■ **Task requirements**: Every line of the entries below that includes "Филиал" belongs in the answer, copied as written.

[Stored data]
========

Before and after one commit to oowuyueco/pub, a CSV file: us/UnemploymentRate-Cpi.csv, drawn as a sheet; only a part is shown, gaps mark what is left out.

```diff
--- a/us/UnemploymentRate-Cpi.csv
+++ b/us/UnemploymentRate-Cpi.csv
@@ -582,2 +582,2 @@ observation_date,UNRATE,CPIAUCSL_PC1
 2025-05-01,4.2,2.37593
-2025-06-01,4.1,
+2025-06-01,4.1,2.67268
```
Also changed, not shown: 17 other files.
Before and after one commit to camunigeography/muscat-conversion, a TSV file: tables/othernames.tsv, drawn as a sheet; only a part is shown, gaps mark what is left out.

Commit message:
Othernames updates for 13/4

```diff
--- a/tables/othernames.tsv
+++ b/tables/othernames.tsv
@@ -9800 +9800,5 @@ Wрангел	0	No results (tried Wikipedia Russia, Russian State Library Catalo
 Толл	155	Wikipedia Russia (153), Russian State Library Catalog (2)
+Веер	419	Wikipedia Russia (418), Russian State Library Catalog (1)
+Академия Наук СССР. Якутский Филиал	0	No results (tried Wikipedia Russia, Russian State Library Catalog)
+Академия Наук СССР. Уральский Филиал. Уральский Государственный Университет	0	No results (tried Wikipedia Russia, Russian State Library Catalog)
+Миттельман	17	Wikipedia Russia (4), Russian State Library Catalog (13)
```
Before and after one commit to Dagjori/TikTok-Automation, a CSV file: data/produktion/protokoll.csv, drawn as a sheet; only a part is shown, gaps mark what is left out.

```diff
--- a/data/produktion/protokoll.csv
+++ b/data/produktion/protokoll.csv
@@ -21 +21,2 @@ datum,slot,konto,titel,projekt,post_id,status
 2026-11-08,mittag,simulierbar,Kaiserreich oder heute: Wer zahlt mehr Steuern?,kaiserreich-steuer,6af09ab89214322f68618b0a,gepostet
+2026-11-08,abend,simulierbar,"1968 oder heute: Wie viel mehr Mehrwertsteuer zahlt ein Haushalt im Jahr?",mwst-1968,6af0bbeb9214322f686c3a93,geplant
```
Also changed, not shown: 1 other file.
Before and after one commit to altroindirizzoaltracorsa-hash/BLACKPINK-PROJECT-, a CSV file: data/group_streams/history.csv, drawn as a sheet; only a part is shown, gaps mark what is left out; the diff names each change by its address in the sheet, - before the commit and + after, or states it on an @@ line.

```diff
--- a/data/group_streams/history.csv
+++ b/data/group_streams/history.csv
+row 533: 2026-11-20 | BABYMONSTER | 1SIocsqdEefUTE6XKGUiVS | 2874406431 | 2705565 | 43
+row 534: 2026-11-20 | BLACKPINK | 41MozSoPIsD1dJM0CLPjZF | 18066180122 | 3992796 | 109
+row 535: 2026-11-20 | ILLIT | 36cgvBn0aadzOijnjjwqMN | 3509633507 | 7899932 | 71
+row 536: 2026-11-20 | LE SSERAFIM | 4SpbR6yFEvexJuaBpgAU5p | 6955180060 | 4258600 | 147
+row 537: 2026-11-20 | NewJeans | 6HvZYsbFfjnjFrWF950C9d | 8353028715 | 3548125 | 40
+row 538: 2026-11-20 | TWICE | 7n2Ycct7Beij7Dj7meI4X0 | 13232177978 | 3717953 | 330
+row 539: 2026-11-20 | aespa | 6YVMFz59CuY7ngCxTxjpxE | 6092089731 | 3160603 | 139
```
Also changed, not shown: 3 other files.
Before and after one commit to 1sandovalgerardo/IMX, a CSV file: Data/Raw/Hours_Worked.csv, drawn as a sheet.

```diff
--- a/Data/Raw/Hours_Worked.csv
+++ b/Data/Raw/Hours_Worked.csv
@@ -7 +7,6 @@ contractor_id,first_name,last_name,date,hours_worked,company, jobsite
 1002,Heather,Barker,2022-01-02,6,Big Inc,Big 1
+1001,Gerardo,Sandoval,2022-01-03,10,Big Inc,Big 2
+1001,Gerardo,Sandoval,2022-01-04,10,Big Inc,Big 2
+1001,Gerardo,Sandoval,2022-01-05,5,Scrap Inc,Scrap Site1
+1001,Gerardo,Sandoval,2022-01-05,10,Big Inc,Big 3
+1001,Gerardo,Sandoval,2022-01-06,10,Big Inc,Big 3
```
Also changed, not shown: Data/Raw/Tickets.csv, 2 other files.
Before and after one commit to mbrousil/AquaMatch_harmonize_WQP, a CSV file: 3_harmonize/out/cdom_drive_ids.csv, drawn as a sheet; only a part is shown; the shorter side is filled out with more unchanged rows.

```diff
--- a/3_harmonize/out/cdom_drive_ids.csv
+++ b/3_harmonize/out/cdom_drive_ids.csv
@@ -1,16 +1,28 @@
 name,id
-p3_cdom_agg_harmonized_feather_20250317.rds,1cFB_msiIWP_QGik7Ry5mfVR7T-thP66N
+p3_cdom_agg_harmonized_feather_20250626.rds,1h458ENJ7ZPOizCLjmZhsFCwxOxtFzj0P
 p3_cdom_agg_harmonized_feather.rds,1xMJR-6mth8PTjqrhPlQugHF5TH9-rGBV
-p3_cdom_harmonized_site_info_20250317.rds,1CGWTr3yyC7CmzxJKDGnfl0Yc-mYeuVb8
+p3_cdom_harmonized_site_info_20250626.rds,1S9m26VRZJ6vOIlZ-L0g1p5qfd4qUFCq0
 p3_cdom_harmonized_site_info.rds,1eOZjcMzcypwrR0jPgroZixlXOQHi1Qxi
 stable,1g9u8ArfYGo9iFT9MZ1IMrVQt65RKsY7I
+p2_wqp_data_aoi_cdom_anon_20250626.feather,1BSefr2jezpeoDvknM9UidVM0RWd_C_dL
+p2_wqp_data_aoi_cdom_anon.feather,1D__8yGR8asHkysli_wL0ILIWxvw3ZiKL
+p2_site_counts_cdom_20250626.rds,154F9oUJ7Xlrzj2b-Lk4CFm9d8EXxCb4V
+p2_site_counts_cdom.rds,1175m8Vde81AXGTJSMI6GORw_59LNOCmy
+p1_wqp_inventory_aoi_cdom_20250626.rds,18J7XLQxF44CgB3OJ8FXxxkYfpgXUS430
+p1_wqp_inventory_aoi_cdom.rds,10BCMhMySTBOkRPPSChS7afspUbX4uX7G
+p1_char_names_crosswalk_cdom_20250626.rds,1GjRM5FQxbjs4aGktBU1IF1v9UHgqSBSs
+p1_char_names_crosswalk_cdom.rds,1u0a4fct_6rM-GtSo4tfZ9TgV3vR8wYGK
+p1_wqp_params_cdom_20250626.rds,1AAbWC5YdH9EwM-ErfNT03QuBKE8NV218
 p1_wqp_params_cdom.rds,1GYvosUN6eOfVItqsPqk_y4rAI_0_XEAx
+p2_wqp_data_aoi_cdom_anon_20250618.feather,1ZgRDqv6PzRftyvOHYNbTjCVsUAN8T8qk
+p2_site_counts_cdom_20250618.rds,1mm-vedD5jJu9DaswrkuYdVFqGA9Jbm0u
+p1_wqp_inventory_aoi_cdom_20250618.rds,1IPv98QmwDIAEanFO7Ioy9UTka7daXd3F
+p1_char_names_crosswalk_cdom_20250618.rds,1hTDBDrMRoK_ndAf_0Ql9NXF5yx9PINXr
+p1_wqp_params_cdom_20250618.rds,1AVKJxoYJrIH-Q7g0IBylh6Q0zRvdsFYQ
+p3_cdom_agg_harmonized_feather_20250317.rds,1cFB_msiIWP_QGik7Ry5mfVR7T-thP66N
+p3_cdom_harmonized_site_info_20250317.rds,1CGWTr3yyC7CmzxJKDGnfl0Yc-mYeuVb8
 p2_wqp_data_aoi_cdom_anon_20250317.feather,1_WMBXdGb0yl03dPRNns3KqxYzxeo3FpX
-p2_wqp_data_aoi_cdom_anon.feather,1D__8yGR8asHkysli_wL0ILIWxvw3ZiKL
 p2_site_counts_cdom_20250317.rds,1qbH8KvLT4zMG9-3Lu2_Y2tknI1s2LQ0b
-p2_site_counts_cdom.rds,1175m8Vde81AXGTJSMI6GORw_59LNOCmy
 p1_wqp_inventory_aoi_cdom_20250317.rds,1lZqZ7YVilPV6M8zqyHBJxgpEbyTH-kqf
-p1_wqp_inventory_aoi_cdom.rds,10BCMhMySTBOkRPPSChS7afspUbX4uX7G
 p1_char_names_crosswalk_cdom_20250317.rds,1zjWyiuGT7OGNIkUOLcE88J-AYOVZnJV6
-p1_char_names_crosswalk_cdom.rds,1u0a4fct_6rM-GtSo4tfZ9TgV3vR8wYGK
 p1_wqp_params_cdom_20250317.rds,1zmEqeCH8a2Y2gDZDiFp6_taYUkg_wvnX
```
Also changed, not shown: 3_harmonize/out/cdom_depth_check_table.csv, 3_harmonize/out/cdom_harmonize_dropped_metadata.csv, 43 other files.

========

■ **Reply**:
+Академия Наук СССР. Якутский Филиал	0	No results (tried Wikipedia Russia, Russian State Library Catalog)
+Академия Наук СССР. Уральский Филиал. Уральский Государственный Университет	0	No results (tried Wikipedia Russia, Russian State Library Catalog)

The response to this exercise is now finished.